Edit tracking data

^^^^

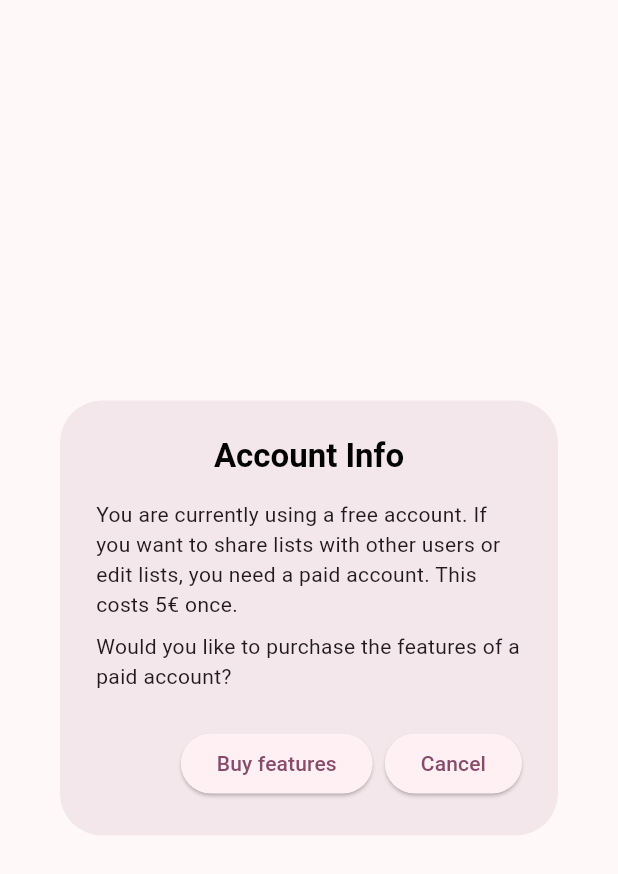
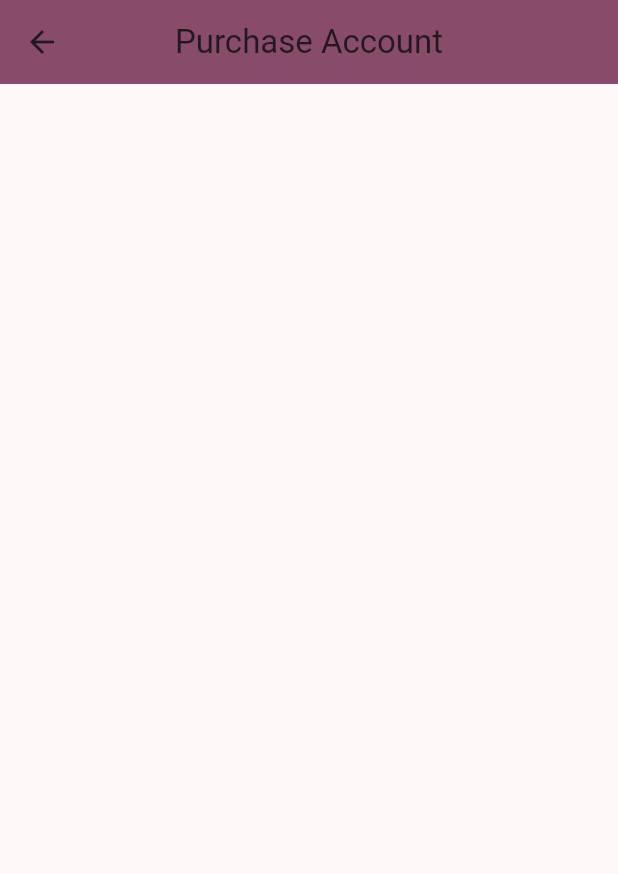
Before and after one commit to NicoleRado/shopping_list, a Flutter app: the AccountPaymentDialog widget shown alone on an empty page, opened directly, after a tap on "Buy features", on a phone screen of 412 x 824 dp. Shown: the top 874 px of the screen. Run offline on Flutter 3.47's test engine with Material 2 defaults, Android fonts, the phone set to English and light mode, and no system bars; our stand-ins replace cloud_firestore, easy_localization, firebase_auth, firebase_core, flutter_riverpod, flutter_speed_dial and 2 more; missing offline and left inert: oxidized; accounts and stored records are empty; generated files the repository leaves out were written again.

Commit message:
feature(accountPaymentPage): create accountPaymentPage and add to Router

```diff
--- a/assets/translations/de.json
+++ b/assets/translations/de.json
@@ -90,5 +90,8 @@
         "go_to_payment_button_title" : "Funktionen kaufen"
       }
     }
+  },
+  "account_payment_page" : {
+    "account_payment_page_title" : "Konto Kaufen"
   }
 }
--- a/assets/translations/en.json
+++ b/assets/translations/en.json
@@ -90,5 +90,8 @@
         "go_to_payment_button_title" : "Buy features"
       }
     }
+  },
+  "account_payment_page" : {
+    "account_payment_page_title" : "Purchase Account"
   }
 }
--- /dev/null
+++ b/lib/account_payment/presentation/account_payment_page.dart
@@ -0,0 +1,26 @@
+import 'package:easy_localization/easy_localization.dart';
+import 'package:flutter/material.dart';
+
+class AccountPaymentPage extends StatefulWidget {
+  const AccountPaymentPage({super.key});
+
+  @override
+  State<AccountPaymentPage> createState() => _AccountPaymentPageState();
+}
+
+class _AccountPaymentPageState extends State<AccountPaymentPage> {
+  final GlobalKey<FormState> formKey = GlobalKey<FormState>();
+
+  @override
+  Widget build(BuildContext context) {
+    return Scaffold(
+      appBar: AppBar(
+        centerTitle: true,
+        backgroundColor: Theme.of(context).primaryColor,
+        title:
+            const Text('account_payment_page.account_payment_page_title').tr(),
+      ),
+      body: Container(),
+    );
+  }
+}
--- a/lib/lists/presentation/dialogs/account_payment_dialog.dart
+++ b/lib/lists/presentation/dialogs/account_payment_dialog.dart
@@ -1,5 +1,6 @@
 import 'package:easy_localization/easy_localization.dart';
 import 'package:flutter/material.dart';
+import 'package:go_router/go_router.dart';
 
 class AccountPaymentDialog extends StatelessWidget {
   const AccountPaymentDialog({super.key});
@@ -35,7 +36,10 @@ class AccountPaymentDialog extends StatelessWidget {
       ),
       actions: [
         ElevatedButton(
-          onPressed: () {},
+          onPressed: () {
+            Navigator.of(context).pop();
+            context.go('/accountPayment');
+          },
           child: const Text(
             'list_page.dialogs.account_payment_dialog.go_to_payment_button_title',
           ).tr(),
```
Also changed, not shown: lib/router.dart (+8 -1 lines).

^^^^

**Problem**
When pictures appear among the entries, skip them and copy all remaining text precisely.

**Exercise result**
Before and after one commit to NicoleRado/shopping_list, a Flutter app: the AccountPaymentDialog widget shown alone on an empty page, opened directly, after a tap on "Buy features", on a phone screen of 412 x 824 dp. Shown: the top 874 px of the screen. Run offline on Flutter 3.47's test engine with Material 2 defaults, Android fonts, the phone set to English and light mode, and no system bars; our stand-ins replace cloud_firestore, easy_localization, firebase_auth, firebase_core, flutter_riverpod, flutter_speed_dial and 2 more; missing offline and left inert: oxidized; accounts and stored records are empty; generated files the repository leaves out were written again.

Commit message:
feature(accountPaymentPage): create accountPaymentPage and add to Router

```diff
--- a/assets/translations/de.json
+++ b/assets/translations/de.json
@@ -90,5 +90,8 @@
         "go_to_payment_button_title" : "Funktionen kaufen"
       }
     }
+  },
+  "account_payment_page" : {
+    "account_payment_page_title" : "Konto Kaufen"
   }
 }
--- a/assets/translations/en.json
+++ b/assets/translations/en.json
@@ -90,5 +90,8 @@
         "go_to_payment_button_title" : "Buy features"
       }
     }
+  },
+  "account_payment_page" : {
+    "account_payment_page_title" : "Purchase Account"
   }
 }
--- /dev/null
+++ b/lib/account_payment/presentation/account_payment_page.dart
@@ -0,0 +1,26 @@
+import 'package:easy_localization/easy_localization.dart';
+import 'package:flutter/material.dart';
+
+class AccountPaymentPage extends StatefulWidget {
+  const AccountPaymentPage({super.key});
+
+  @override
+  State<AccountPaymentPage> createState() => _AccountPaymentPageState();
+}
+
+class _AccountPaymentPageState extends State<AccountPaymentPage> {
+  final GlobalKey<FormState> formKey = GlobalKey<FormState>();
+
+  @override
+  Widget build(BuildContext context) {
+    return Scaffold(
+      appBar: AppBar(
+        centerTitle: true,
+        backgroundColor: Theme.of(context).primaryColor,
+        title:
+            const Text('account_payment_page.account_payment_page_title').tr(),
+      ),
+      body: Container(),
+    );
+  }
+}
--- a/lib/lists/presentation/dialogs/account_payment_dialog.dart
+++ b/lib/lists/presentation/dialogs/account_payment_dialog.dart
@@ -1,5 +1,6 @@
 import 'package:easy_localization/easy_localization.dart';
 import 'package:flutter/material.dart';
+import 'package:go_router/go_router.dart';
 
 class AccountPaymentDialog extends StatelessWidget {
   const AccountPaymentDialog({super.key});
@@ -35,7 +36,10 @@ class AccountPaymentDialog extends StatelessWidget {
       ),
       actions: [
         ElevatedButton(
-          onPressed: () {},
+          onPressed: () {
+            Navigator.of(context).pop();
+            context.go('/accountPayment');
+          },
           child: const Text(
             'list_page.dialogs.account_payment_dialog.go_to_payment_button_title',
           ).tr(),
```
Also changed, not shown: lib/router.dart (+8 -1 lines).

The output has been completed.